This technique works well on a craving. A craving is activated as part of the pleasure/reward system in the brain that has set up a habitual response to an intense feeling state. The next time you experience a craving take a moment to “step away” from it by trying out this technique.
As you are aware of a feeling, allow it to come up, give it some space and let it run its course. Make no attempt to modify it or label it. Observe it with no attachment to it. It is just a feeling. Close your eyes, turn your attention inwards and relax into the feeling. Bring awareness to the rate of your breath, allowing the exhalation to lengthen as you release more and more of energy underneath the feeling. It’s like taking the lid off of a pressure cooker to allow the steam to escape.
As we become adept at surrendering the feelings as they arise our dependence on food for meeting emotional needs diminishes. We are allowing the emotions and feelings to flow through us, seeing them as a temporary state that is perfectly normal for any human being to experience. Rather than seeking food as a means of escape or to feel better, we can now create that comfort by allowing the intensity to pass. Comfort in the absence of a feeling.
This technique has become a grounding force for me. When I am grounded, and “in” my body, I am less susceptible to the hijacking of a fleeting desire. I also feel protected and empowered rather than weighted down by my compulsions. I am not so easily distracted by things that compete for my attention. I am able to respond rather than react, regardless of the trigger.
Imagine there is a chocolate cake sitting in front of you. You have completely surrendered the attachment you may have to that cake. It is just a cake. Brown and round and sitting on a glass plate. Every thought, every memory, every feeling is let go as it arises. Stay with the feeling until it runs out. Breathe. Allow the tension to melt from your body.
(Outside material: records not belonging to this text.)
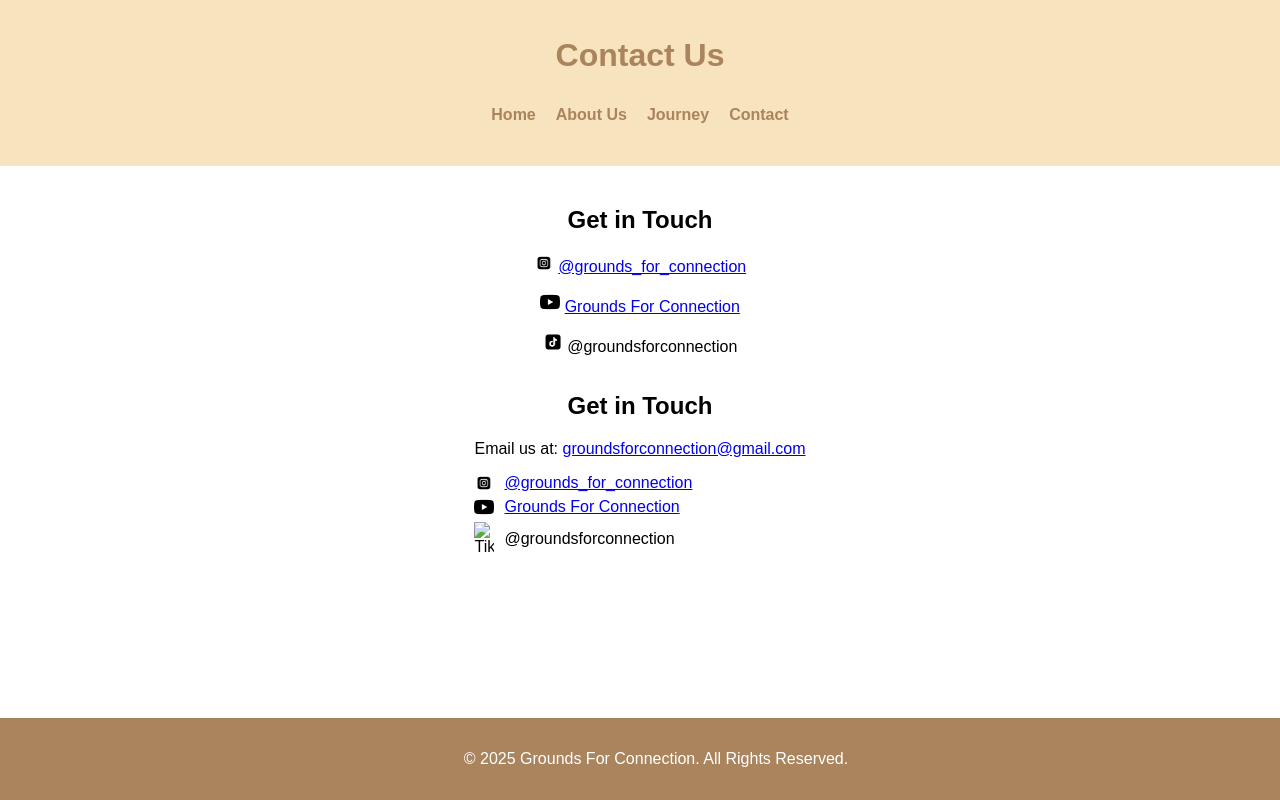
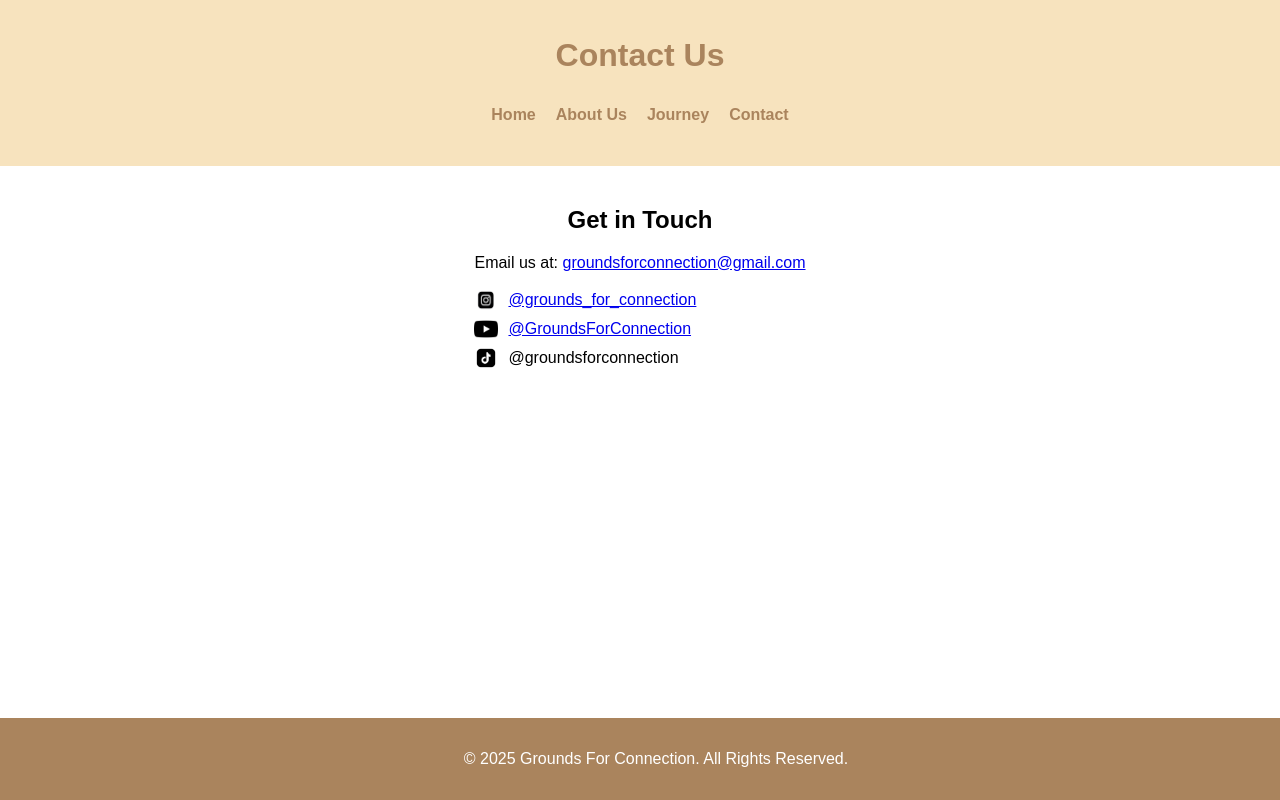
Before and after one commit to MoTheMelon/GroundsForConnection, a website: page contact.html in a window 1280 px wide. Shown: the top 800 px of the page. Drawn offline with Linux system fonts and the light colour scheme.

Commit message:
fixing contacts

```diff
--- a/contact.html
+++ b/contact.html
@@ -21,33 +21,6 @@
     <main>
       <section>
         <h2>Get in Touch</h2>
-
-        <div class="social-media">
-          <p>
-            <img src="instagram-icon.png" alt="Instagram" width="20" />
-            <a
-              href="https://www.instagram.com/grounds_for_connection/"
-              target="_blank"
-              >@grounds_for_connection</a
-            >
-          </p>
-          <p>
-            <img src="youtube-icon.png" alt="YouTube" width="20" />
-            <a
-              href="https://www.youtube.com/@GroundsForConnection"
-              target="_blank"
-              >Grounds For Connection</a
-            >
-          </p>
-          <p>
-            <img src="tiktok-icon.webp" alt="TikTok" width="20" />
-            @groundsforconnection
-          </p>
-        </div>
-      </section>
-
-      <section>
-        <h2>Get in Touch</h2>
         <p>
           Email us at:
           <a href="mailto:groundsforconnection@gmail.com"
@@ -62,7 +35,7 @@
               width="20"
               class="social-icon"
             />
-            <span
+            <span class="social-text"
               ><a
                 href="https://www.instagram.com/grounds_for_connection/"
                 target="_blank"
@@ -77,20 +50,22 @@
               width="20"
               class="social-icon"
             />
-            <a
-              href="https://www.youtube.com/@GroundsForConnection"
-              target="_blank"
-              >Grounds For Connection</a
-            >
+            <span class="social-text">
+              <a
+                href="https://www.youtube.com/@GroundsForConnection"
+                target="_blank"
+                >@GroundsForConnection</a
+              >
+            </span>
           </p>
           <p class="social-item">
             <img
-              src="tiktok-icon.png"
+              src="tiktok-icon.webp"
               alt="TikTok"
               width="20"
               class="social-icon"
             />
-            <span>@groundsforconnection</span>
+            <span class="social-text">@groundsforconnection</span>
           </p>
         </div>
       </section>
--- a/styles.css
+++ b/styles.css
@@ -79,5 +79,13 @@ footer {
 }
 
 .social-icon {
-  vertical-align: middle;
+  width: 24px;
+  height: 24px;
+  display: inline-block;
 }
+
+.social-text {
+  display: flex;
+  align-items: center;
+  line-height: 1.5;
+}
```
What is left is a neutral zone. Now you can make an empowered decision about eating the chocolate cake. It’s okay if you have it, it’s okay if you don’t. It is not about whether it is right or wrong to eat the cake. It is about having the power to make a decision with the absence of an intense emotional state. It becomes much easier to orient your current choices to reflect your future desires.
Losing your attachment to something does not mean you have to give up anything but the attachment. It means that this object no longer has any control over you. You are free to simply enjoy it or walk away from it. As you continue to let go of your feelings, you are no longer a victim of them. You begin to enjoy a lightness and a fluidity that fosters a sense of wellness and freedom.
Some attachments may lord more power over us to the point of taking on an addictive quality. The letting go technique can be used effectively here but may take some time and patience as you continue to surrender the energy of each urge as it arises. If the tendency to overeat is a problem this technique can be used mid-meal to create some distance between you and the next bite of food.
Keep on practicing and the effortless nature of these techniques will begin to transform your relationship with food. It will become easier to orient yourself towards good health rather than to be driven by your compulsions. Each time you practice letting go you rewire the reward system in the brain to support rather than hijack you.
Loving to eat turns to eating to live. Without giving up any of the enjoyment of food.